▶ _AIM OF THE TASK_: How many of the lines below hold the word "README"? Answer only with the number.
══ SUPPLIED MATERIAL
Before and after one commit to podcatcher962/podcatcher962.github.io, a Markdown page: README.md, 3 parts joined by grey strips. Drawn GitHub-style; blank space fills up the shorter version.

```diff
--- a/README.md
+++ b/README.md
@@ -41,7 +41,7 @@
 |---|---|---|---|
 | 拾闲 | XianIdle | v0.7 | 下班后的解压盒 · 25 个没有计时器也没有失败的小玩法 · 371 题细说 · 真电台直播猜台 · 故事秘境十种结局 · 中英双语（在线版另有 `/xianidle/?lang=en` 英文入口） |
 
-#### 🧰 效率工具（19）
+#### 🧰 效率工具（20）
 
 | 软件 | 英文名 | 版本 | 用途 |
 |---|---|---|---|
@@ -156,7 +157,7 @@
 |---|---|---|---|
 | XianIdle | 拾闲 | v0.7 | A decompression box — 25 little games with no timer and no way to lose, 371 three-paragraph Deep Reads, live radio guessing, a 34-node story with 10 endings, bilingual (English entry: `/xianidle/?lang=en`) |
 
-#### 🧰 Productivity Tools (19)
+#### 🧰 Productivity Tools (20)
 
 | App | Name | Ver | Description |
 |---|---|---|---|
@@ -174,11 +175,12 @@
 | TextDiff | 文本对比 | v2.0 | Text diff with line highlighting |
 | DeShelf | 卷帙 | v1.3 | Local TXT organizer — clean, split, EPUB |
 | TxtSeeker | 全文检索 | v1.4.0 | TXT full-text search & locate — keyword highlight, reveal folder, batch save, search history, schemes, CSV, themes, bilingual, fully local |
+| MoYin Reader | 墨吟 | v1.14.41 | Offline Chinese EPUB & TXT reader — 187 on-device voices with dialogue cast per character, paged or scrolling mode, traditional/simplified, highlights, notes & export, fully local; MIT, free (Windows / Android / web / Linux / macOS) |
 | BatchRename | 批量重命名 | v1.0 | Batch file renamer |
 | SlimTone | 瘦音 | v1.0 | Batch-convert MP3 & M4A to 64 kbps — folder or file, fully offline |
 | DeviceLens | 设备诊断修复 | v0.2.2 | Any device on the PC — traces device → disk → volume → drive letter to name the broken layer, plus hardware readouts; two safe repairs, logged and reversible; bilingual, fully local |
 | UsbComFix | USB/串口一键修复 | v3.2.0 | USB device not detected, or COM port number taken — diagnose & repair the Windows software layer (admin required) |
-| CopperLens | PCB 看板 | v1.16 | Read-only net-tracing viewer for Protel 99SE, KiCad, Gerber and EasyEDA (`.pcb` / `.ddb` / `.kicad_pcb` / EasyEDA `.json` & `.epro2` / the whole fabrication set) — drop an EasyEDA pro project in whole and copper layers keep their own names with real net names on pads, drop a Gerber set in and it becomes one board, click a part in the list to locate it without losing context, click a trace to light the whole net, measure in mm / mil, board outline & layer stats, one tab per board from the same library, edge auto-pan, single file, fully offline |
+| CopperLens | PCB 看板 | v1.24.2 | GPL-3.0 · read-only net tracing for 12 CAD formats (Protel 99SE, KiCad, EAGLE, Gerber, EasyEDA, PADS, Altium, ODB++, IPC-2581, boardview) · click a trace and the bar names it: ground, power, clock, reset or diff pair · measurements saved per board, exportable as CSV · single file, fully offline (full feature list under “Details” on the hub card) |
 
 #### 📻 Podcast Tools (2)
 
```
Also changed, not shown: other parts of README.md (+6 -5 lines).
════
▶ _RESPONSE TO THIS TASK_: 4